However the construction company in charge, Merepark Construction Ltd, failed to ensure the safe disconnection of a major gas pipe prior to the demolition work commencing. A chunk of masonry fell down onto the exposed pipe, fracturing it badly. A worker smelling gas raised the alarm, and the entire neighbourhood then had to be cordoned off, with Liverpool Central train station closed for most of the afternoon, along with shops and businesses in the area.
Although there was no explosion and the gas was safely turned off, this could have been a terrible incident. As it was no one was hurt and no damage was done to any nearby properties, but Merepark Construction Ltd was still fined a total of almost £40,000.
2. Leicester Construction Worker Breaks Neck
In Leicester this week magistrates heard the case of a construction worker who fell through a fragile roof light onto concrete, fracturing his neck and right arm, and causing severe internal damage to his kidneys and hip.
The worker was sub-contracted to help replace the existing roof lights of a factory with solid roof sheeting. He was kneeling on a board across one of the roof lights, but then as he tried to move out of the way of another worker he fell through the fragile roof light.
The contractor responsible for failing to ensure proper safety procedures were followed was fined a total of £3,397. The injured worker has still not fully recovered, but hopes to return to work later this year.
3. Lincolnshire Construction Worker In Fatal Scaffolding Accident
Earlier this month Lincolnshire magistrates heard the distressing case of a construction worker aged just 26 who died falling from scaffolding which was wholly unsuitable, entirely unsafe and which had been erected by people without any training in safe scaffold construction. The company, Chestnut Homes Ltd, were fined £40,000, with the site manager, Peter Tute, being sentenced to 240 hours of community service.
Mr Tute allowed untrained people to extend scaffolding which had already been correctly constructed. Those tasked with extending the scaffolding were not provided with any training, but were allowed to improvise. The worker fatally injured was moving some bricks along the scaffolding in unsafe weather, but slipped and fell as there was no guard rail. The bricks he was moving fell on top of him, and he died of his injuries at the scene.
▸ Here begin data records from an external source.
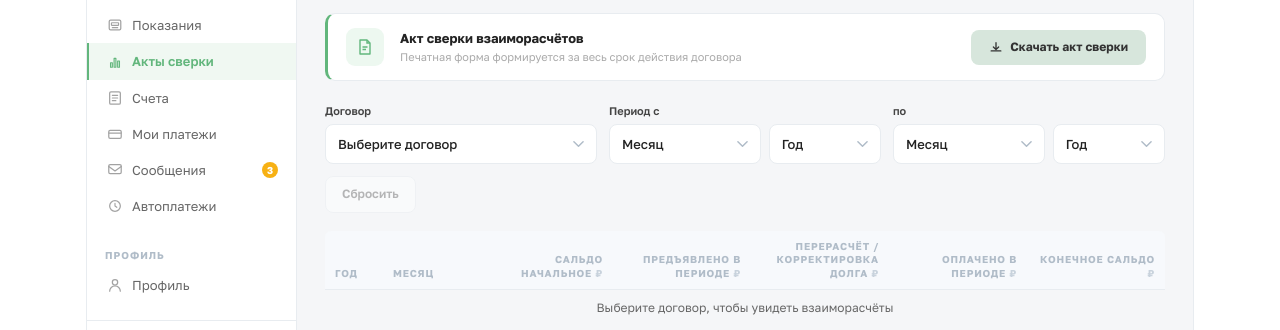
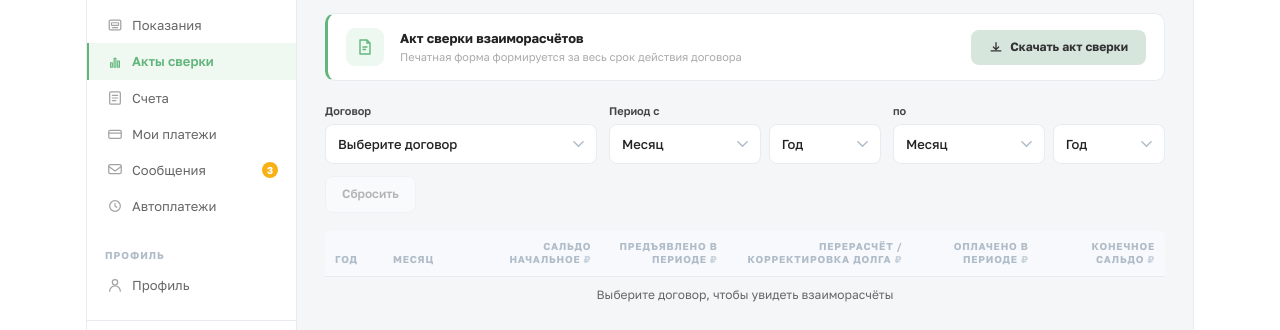
Before and after one commit to luzhetskiy/enerone-html, a plain HTML site: page settlements.html in a window 1280 px wide. Shown: the part 269-599 px from the top of the page. Drawn offline with Linux system fonts and the light colour scheme.

Commit message:
Акты сверки: колонка перерасчёта шире
Заголовок «Перерасчёт / корректировка долга ₽» в равной доле ложился
в три строки, знак рубля уходил на третью. Колонке дана доля 22% —
с 1280px заголовок помещается в две строки. Доля, а не фиксированная
ширина: иначе на узких экранах колонка отбирает место у соседних чисел.

Перед ₽ во всех заголовках таблицы поставлен неразрывный пробел, чтобы
знак не оставался один в начале строки ни при какой ширине.

Co-Authored-By: Claude Opus 5 <noreply@anthropic.com>

```diff
--- a/assets/lk/css/lk-settlements.css
+++ b/assets/lk/css/lk-settlements.css
@@ -65,6 +65,10 @@
 
 .lk-set col.is-year  { width: 58px; }
 .lk-set col.is-month { width: 92px; }
+/* «Перерасчёт / корректировка долга» — самый длинный заголовок: в равной доле
+   он ложился в три строки, и знак рубля уходил на третью. Доля, а не фиксированная
+   ширина, — иначе на узких экранах колонка отбирает место у соседних чисел. */
+.lk-set col.is-corr  { width: 22%; }
 .lk-set th:nth-child(n+3),
 .lk-set td:nth-child(n+3) { text-align: right; }
 
--- a/settlements.html
+++ b/settlements.html
@@ -585,17 +585,17 @@
           <colgroup>
             <col class="is-year">
             <col class="is-month">
-            <col><col><col><col><col>
+            <col><col><col class="is-corr"><col><col>
           </colgroup>
           <thead>
             <tr>
               <th scope="col">Год</th>
               <th scope="col">Месяц</th>
-              <th scope="col">Сальдо начальное <span class="lk-th-unit">₽</span></th>
-              <th scope="col">Предъявлено в периоде <span class="lk-th-unit">₽</span></th>
-              <th scope="col">Перерасчёт / корректировка долга <span class="lk-th-unit">₽</span></th>
-              <th scope="col">Оплачено в периоде <span class="lk-th-unit">₽</span></th>
-              <th scope="col">Конечное сальдо <span class="lk-th-unit">₽</span></th>
+              <th scope="col">Сальдо начальное&nbsp;<span class="lk-th-unit">₽</span></th>
+              <th scope="col">Предъявлено в периоде&nbsp;<span class="lk-th-unit">₽</span></th>
+              <th scope="col">Перерасчёт / корректировка долга&nbsp;<span class="lk-th-unit">₽</span></th>
+              <th scope="col">Оплачено в периоде&nbsp;<span class="lk-th-unit">₽</span></th>
+              <th scope="col">Конечное сальдо&nbsp;<span class="lk-th-unit">₽</span></th>
             </tr>
           </thead>
           <tbody id="lk-set"></tbody>
```
Also changed, not shown: _source/lk-settlements-content.html (+6 -6 lines), README.md.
4. Building Site Truck Seriously Injures Cheltenham Worker
In Wiltshire a groundworker was seriously injured when he was struck by a lorry operating on a construction site. The worker received serious injuries to his leg and was off work for seven weeks. The company concerned, John O’Flynn Developments Ltd, was fined £13,892.
These four cases are sadly not isolated, but within the space of two weeks the construction company has witnessed court cases highlighting serious safety failings. Let’s hope that the recent moves by the HSE help to highlight the need for more safety, and that the changes being brought in help to simplify the health and safety procedures, encouraging smaller firms to increase safety standards and decrease the number of instances such as those above.
For any help, advice or clarification about safety within the construction industry please call one of our Health and Safety Advisors free on 0800 1488 677, and they will be happy to discuss any concerns you may have, or arrange a site visit if required.